Problem description>
Only one number is wanted: the count of lines in the records below that hold the word "null".

Extracted records>
··········

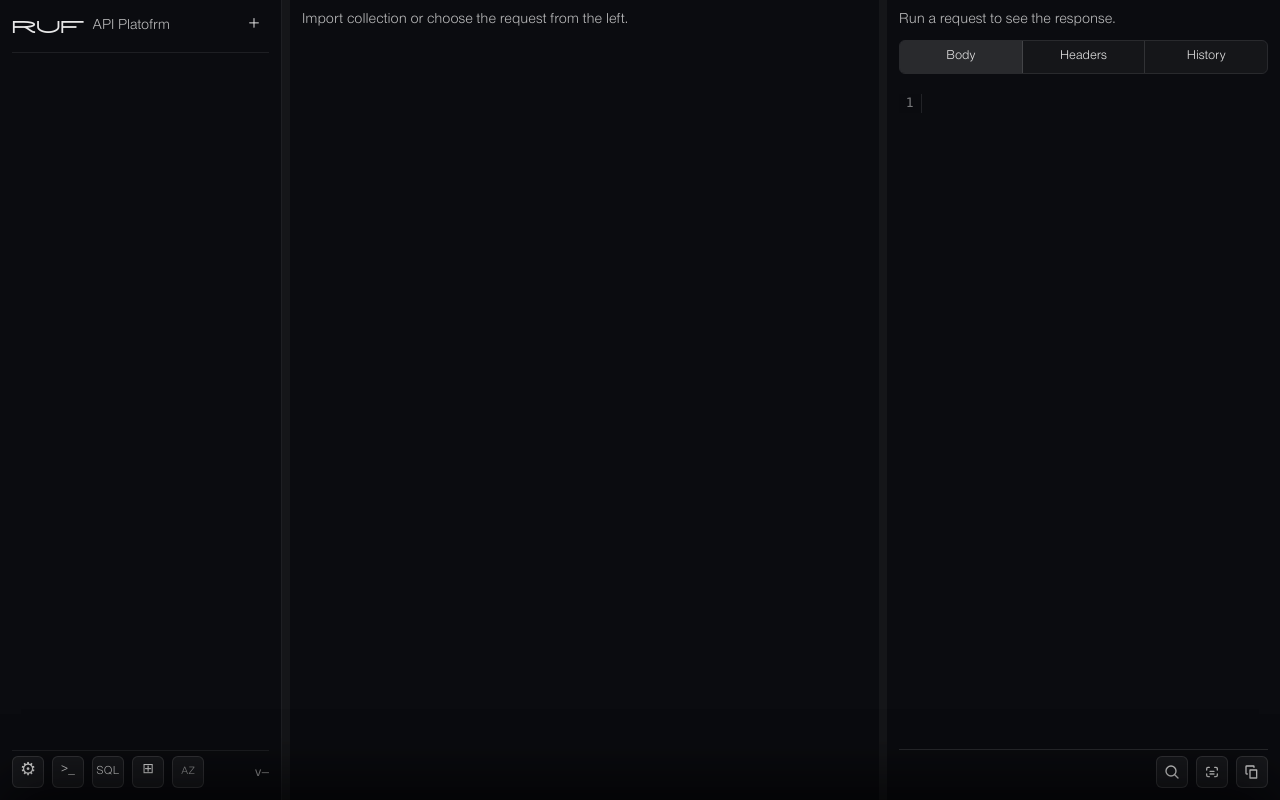
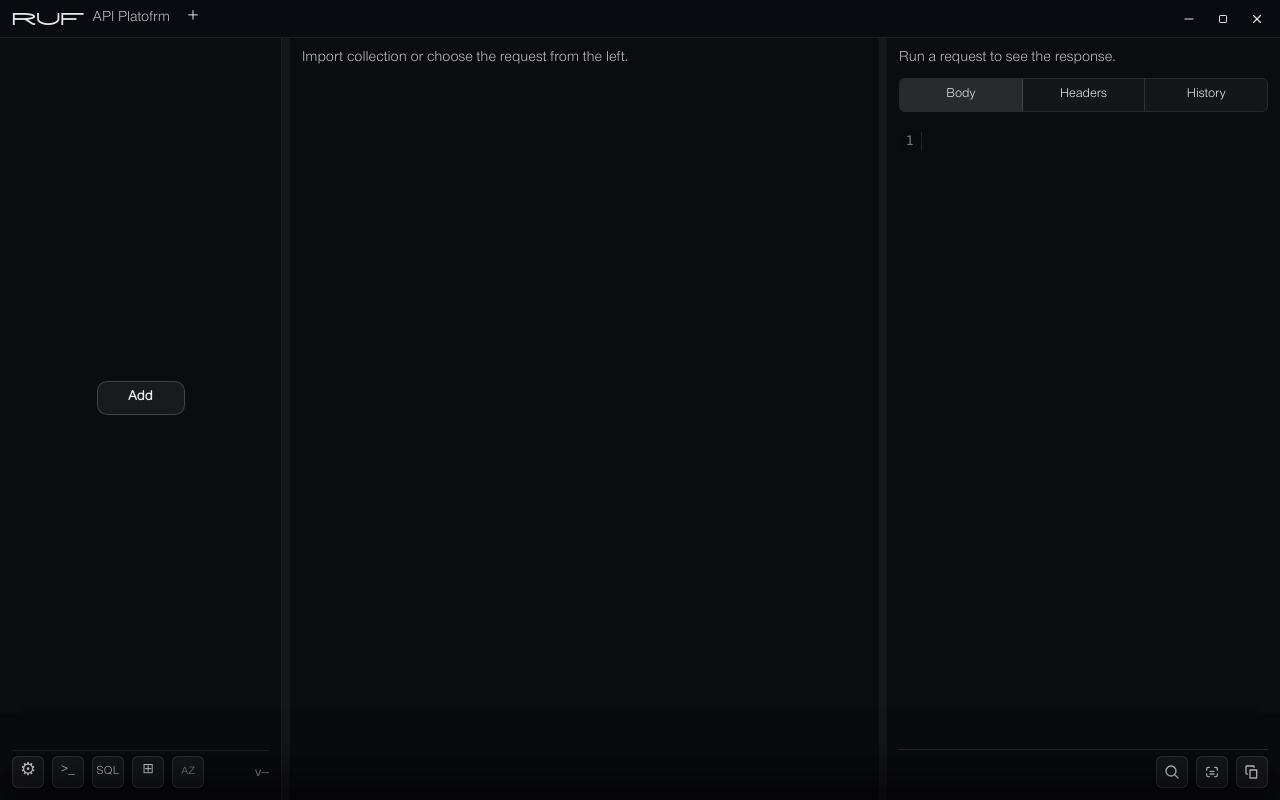
Before and after one commit to mkudmi/RUF-API-Platform, a React (Vite) app: page / in a window 1280 px wide. Built offline with nearby package versions, Linux system fonts and the light colour scheme.

Commit message:
style changes

```diff
--- a/src-tauri/capabilities/default.json
+++ b/src-tauri/capabilities/default.json
@@ -4,6 +4,9 @@
   "windows": ["main"],
   "permissions": [
     "core:default",
+    "core:window:allow-minimize",
+    "core:window:allow-toggle-maximize",
+    "core:window:allow-close",
     "process:default",
     "updater:default",
     "db-access",
--- a/src-tauri/gen/schemas/capabilities.json
+++ b/src-tauri/gen/schemas/capabilities.json
@@ -1 +1 @@
-{"main":{"identifier":"main","description":"Default permissions for the main window.","local":true,"windows":["main"],"permissions":["core:default","process:default","updater:default","db-access","http-raw","terminal-exec"]}}
+{"main":{"identifier":"main","description":"Default permissions for the main window.","local":true,"windows":["main"],"permissions":["core:default","core:window:allow-minimize","core:window:allow-toggle-maximize","core:window:allow-close","process:default","updater:default","db-access","http-raw","terminal-exec"]}}
--- a/src-tauri/tauri.conf.json
+++ b/src-tauri/tauri.conf.json
@@ -16,6 +16,7 @@
         "title": "Ruf",
         "width": 1200,
         "height": 800,
+        "decorations": false,
         "resizable": true,
         "dragDropEnabled": false
       }
--- a/src/app/App.tsx
+++ b/src/app/App.tsx
@@ -1,5 +1,5 @@
 import { useEffect, useMemo, useRef, useState, type ChangeEvent, type DragEvent } from 'react'
-import { CloseIcon } from '../shared/icons'
+import { CloseIcon, MaximizeIcon, MinimizeIcon } from '../shared/icons'
 import { SidebarCreateMenu } from '../shared/components/SidebarCreateMenu'
 import { WorkspaceTree, syncCollectionKeepingIds, summarizeCollectionDiff, type Collection, type Folder, type HttpMethod, type RequestItem, type TreeSortMode } from '../modules/collectionTree'
 import { RequestEditor } from '../modules/requestEditor'
@@ -2326,15 +2326,42 @@ export default function App() {
     localStorage.setItem('ruf_editor_width_v1', String(next))
   }
 
+  const isWorkspaceEmpty = collections.length === 0 && workspace.folders.length === 0
+
+  async function withCurrentWindow(action: (windowHandle: { minimize: () => Promise<void>, toggleMaximize: () => Promise<void>, close: () => Promise<void> }) => Promise<void>) {
+    if (!isTauri()) return
+    const { getCurrentWindow } = await import('@tauri-apps/api/window')
+    await action(getCurrentWindow())
+  }
+
+  async function minimizeWindow() {
+    try {
+      await withCurrentWindow(windowHandle => windowHandle.minimize())
+    } catch {
+      // ignore window API errors
+    }
+  }
+
+  async function toggleWindowMaximize() {
+    try {
+      await withCurrentWindow(windowHandle => windowHandle.toggleMaximize())
+    } catch {
+      // ignore window API errors
+    }
+  }
+
+  async function closeWindow() {
+    try {
+      await withCurrentWindow(windowHandle => windowHandle.close())
+    } catch {
+      // ignore window API errors
+    }
+  }
+
   return (
-    <div
-      className="layout"
-      style={{ gridTemplateColumns: `${sidebarWidth}px 8px 1fr` }}
-      onDragOver={onAppDragOver}
-      onDrop={onAppDrop}
-    >
-      <aside className="sidebar">
-        <div className="sidebarBrand">
+    <div className="windowShell">
+      <header className="windowTitlebar" data-tauri-drag-region>
+        <div className="windowBrandArea">
           <div className="sidebarBrandRow">
             <span className="appTitle">Ruf</span> <span className="small">API Platofrm</span>
             <SidebarCreateMenu
@@ -2343,40 +2370,58 @@ export default function App() {
               onCreateFolder={openCreateWorkspaceFolder}
             />
             <ImportFab onImported={addCollection} openRef={importOpenRef} showTrigger={false} />
+          </div>
+        </div>
+        <div className="windowControls">
           <button
-              className="iconBtn"
-              style={{ marginLeft: 'auto' }}
-              onClick={openSettings}
-              aria-label="Settings"
-              title="Settings"
+            type="button"
+            className="windowControlBtn"
+            onClick={() => { void minimizeWindow() }}
+            aria-label="Minimize window"
+            title="Minimize"
           >
-              ⚙
+            <MinimizeIcon size={14} />
           </button>
           <button
-              className="iconBtn"
-              onClick={() => {
-                setTerminalOpen(v => !v)
-                setSqlTerminalOpen(false)
-              }}
-              aria-label="Terminal"
-              title="Terminal"
+            type="button"
+            className="windowControlBtn"
+            onClick={() => { void toggleWindowMaximize() }}
+            aria-label="Toggle maximize window"
+            title="Maximize / Restore"
           >
-              &gt;_
+            <MaximizeIcon size={12} />
           </button>
           <button
-              className="iconBtn terminalBtn sqlTerminalBtn"
-              onClick={() => {
-                setSqlTerminalOpen(v => !v)
-                setTerminalOpen(false)
-              }}
-              aria-label="SQL Terminal"
-              title="SQL Terminal"
+            type="button"
+            className="windowControlBtn windowControlBtnClose"
+            onClick={() => { void closeWindow() }}
+            aria-label="Close window"
+            title="Close"
           >
-              <span className="iconGlyph">SQL</span>
+            <CloseIcon size={14} />
           </button>
         </div>
-        </div>
+      </header>
+      <div
+        className="layout"
+        style={{ gridTemplateColumns: `${sidebarWidth}px 8px 1fr` }}
+        onDragOver={onAppDragOver}
+        onDrop={onAppDrop}
+      >
+        <aside className="sidebar">
           <div className="sidebarTreeWrap">
+            {isWorkspaceEmpty ? (
+              <div className="sidebarEmptyState">
+                <SidebarCreateMenu
+                  onImport={() => importOpenRef.current?.openMenu()}
+                  onCreateCollection={openCreateProject}
+                  onCreateFolder={openCreateWorkspaceFolder}
+                  triggerLabel="Add"
+                  triggerClassName="sidebarAddBtn"
+                  wrapClassName="sidebarAddWrap"
+                />
+              </div>
+            ) : (
               <WorkspaceTree
                 workspace={workspace}
                 collections={collections}
@@ -2412,6 +2457,7 @@ export default function App() {
                 onRenameWorkspaceFolder={renameWorkspaceFolder}
                 onDeleteWorkspaceFolder={deleteWorkspaceFolder}
               />
+            )}
           </div>
 
         <div className="sidebarBottom">
@@ -3226,5 +3272,6 @@ export default function App() {
       ) : null}
 
       </div>
+    </div>
   )
 }
--- a/src/app/styles.css
+++ b/src/app/styles.css
@@ -44,11 +44,86 @@ a { color: inherit; }
 
 .appTitle { font-family: var(--font-brand); letter-spacing: .2px; }
 
+.windowShell {
+  display: grid;
+  grid-template-rows: 38px 1fr;
+  height: 100%;
+  overflow: hidden;
+}
+
+.windowTitlebar {
+  display: flex;
+  align-items: center;
+  justify-content: space-between;
+  gap: 10px;
+  min-height: 0;
+  padding: 0 8px 0 12px;
+  border-bottom: 1px solid rgba(255,255,255,.08);
+  background: rgba(11,12,16,.96);
+}
+
+.windowBrandArea {
+  min-width: 0;
+  flex: 1 1 auto;
+  display: flex;
+  align-items: center;
+}
+
+.windowTitle {
+  font-size: 13px;
+  letter-spacing: .2px;
+  opacity: .92;
+  user-select: none;
+  white-space: nowrap;
+}
+
+.windowControls {
+  display: flex;
+  align-items: center;
+  gap: 4px;
+  margin-left: auto;
+}
+
+.windowControlBtn {
+  width: 30px;
+  height: 26px;
+  border-radius: var(--radius);
+  border: 1px solid transparent;
+  background: transparent;
+  color: rgba(255,255,255,.88);
+  padding: 0;
+  display: inline-flex;
+  align-items: center;
+  justify-content: center;
+}
+.windowControlBtn:hover {
+  border-color: rgba(255,255,255,.16);
+  background: rgba(255,255,255,.08);
+}
+.windowControlBtnClose:hover {
+  border-color: rgba(255, 90, 90, .35);
+  background: rgba(255, 90, 90, .18);
+  color: #fff;
+}
+
+[data-tauri-drag-region] {
+  -webkit-app-region: drag;
+  app-region: drag;
+}
+
+[data-tauri-drag-region] button,
+[data-tauri-drag-region] input,
+[data-tauri-drag-region] textarea,
+[data-tauri-drag-region] select {
+  -webkit-app-region: no-drag;
+  app-region: no-drag;
+}
+
 .layout {
   display: grid;
   grid-template-columns: 420px 8px 1fr;
   grid-template-rows: 1fr;
-  height: 100vh;
+  height: 100%;
   overflow: hidden;
 }
 
@@ -97,11 +172,37 @@ a { color: inherit; }
 }
 .sidebarPlusBtn:focus-visible { outline: 2px solid rgba(255,255,255,.35); outline-offset: 2px; }
 
+.sidebarEmptyState {
+  flex: 1;
+  min-height: 0;
+  display: grid;
+  place-items: center;
+}
+
+.sidebarAddWrap {
+  margin-left: 0;
+}
+
+.sidebarAddBtn {
+  width: auto;
+  min-width: 88px;
+  height: 34px;
+  padding: 0 14px;
+  font-size: 14px;
+  font-weight: 600;
+  letter-spacing: .2px;
+  border-color: rgba(255,255,255,.18);
+  background: rgba(255,255,255,.06);
+}
+.sidebarAddBtn:hover {
+  border-color: rgba(255,255,255,.26);
+  background: rgba(255,255,255,.12);
+}
+
 .sidebarPlusMenu {
-  position: absolute;
-  right: 0;
-  top: calc(100% + 8px);
+  position: fixed;
   min-width: 220px;
+  max-width: calc(100vw - 16px);
   background: rgb(16,18,28);
   border: 1px solid rgba(255,255,255,.14);
   border-radius: 12px;
--- a/src/shared/components/SidebarCreateMenu.tsx
+++ b/src/shared/components/SidebarCreateMenu.tsx
@@ -4,12 +4,20 @@ export function SidebarCreateMenu(props: {
   onImport: () => void
   onCreateCollection: () => void
   onCreateFolder: () => void
+  triggerLabel?: string
+  triggerClassName?: string
+  wrapClassName?: string
 }) {
   const [open, setOpen] = useState(false)
   const wrapRef = useRef<HTMLDivElement | null>(null)
+  const menuRef = useRef<HTMLDivElement | null>(null)
+  const [menuPos, setMenuPos] = useState<{ left: number, top: number } | null>(null)
 
   useEffect(() => {
-    if (!open) return
+    if (!open) {
+      setMenuPos(null)
+      return
+    }
 
     function onPointerDown(e: PointerEvent) {
       const el = wrapRef.current
@@ -24,11 +32,38 @@ export function SidebarCreateMenu(props: {
       if (e.key === 'Escape') setOpen(false)
     }
 
+    function updateMenuPosition() {
+      const anchor = wrapRef.current?.getBoundingClientRect()
+      const menu = menuRef.current
+      if (!anchor || !menu) return
+
+      const margin = 8
+      const gap = 8
+      const rect = menu.getBoundingClientRect()
+
+      let left = anchor.right - rect.width
+      left = Math.min(Math.max(margin, left), Math.max(margin, window.innerWidth - rect.width - margin))
+
+      let top = anchor.bottom + gap
+      if (top + rect.height > window.innerHeight - margin) {
+        top = anchor.top - rect.height - gap
+      }
+      top = Math.min(Math.max(margin, top), Math.max(margin, window.innerHeight - rect.height - margin))
+
+      setMenuPos({ left: Math.round(left), top: Math.round(top) })
+    }
+
+    const rafId = window.requestAnimationFrame(updateMenuPosition)
     window.addEventListener('pointerdown', onPointerDown)
     window.addEventListener('keydown', onKeyDown)
+    window.addEventListener('resize', updateMenuPosition)
+    window.addEventListener('scroll', updateMenuPosition, true)
     return () => {
+      window.cancelAnimationFrame(rafId)
       window.removeEventListener('pointerdown', onPointerDown)
       window.removeEventListener('keydown', onKeyDown)
+      window.removeEventListener('resize', updateMenuPosition)
+      window.removeEventListener('scroll', updateMenuPosition, true)
     }
   }, [open])
 
@@ -38,21 +73,31 @@ export function SidebarCreateMenu(props: {
   }
 
   return (
-    <div ref={wrapRef} className="sidebarPlusWrap">
+    <div ref={wrapRef} className={props.wrapClassName ? `sidebarPlusWrap ${props.wrapClassName}` : 'sidebarPlusWrap'}>
       <button
         type="button"
-        className="sidebarPlusBtn"
+        className={props.triggerClassName ? `sidebarPlusBtn ${props.triggerClassName}` : 'sidebarPlusBtn'}
         onClick={() => setOpen(o => !o)}
         aria-haspopup="menu"
         aria-expanded={open}
         aria-label="Create"
         title="Create"
       >
-        <span className="sidebarPlusGlyph" aria-hidden="true">+</span>
+        <span className={(props.triggerLabel ?? '+') === '+' ? 'sidebarPlusGlyph' : undefined} aria-hidden="true">
+          {props.triggerLabel ?? '+'}
+        </span>
       </button>
 
       {open ? (
-        <div className="sidebarPlusMenu" role="menu" aria-label="Create menu">
+        <div
+          ref={menuRef}
+          className="sidebarPlusMenu"
+          role="menu"
+          aria-label="Create menu"
+          style={menuPos
+            ? { left: `${menuPos.left}px`, top: `${menuPos.top}px` }
+            : { left: '-9999px', top: '-9999px' }}
+        >
           <button type="button" className="sidebarPlusMenuItem" role="menuitem" onClick={() => run(props.onImport)}>
             Import
           </button>
--- a/src/shared/icons.tsx
+++ b/src/shared/icons.tsx
@@ -38,6 +38,38 @@ export function CloseIcon(props: { size?: number }) {
     >
       <path d="M6 6l12 12" stroke="currentColor" strokeWidth="2" strokeLinecap="round" />
       <path d="M18 6L6 18" stroke="currentColor" strokeWidth="2" strokeLinecap="round" />
+    </svg>
+  )
+}
+
+export function MinimizeIcon(props: { size?: number }) {
+  const size = props.size ?? 16
+  return (
+    <svg
+      width={size}
+      height={size}
+      viewBox="0 0 24 24"
+      fill="none"
+      xmlns="http://www.w3.org/2000/svg"
+      aria-hidden="true"
+    >
+      <path d="M5 12h14" stroke="currentColor" strokeWidth="2" strokeLinecap="round" />
+    </svg>
+  )
+}
+
+export function MaximizeIcon(props: { size?: number }) {
+  const size = props.size ?? 16
+  return (
+    <svg
+      width={size}
+      height={size}
+      viewBox="0 0 24 24"
+      fill="none"
+      xmlns="http://www.w3.org/2000/svg"
+      aria-hidden="true"
+    >
+      <rect x="5" y="5" width="14" height="14" rx="1.5" stroke="currentColor" strokeWidth="2" />
     </svg>
   )
 }
```
Lines whose indentation alone changed are shown as unchanged.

··········

Result for this task>
5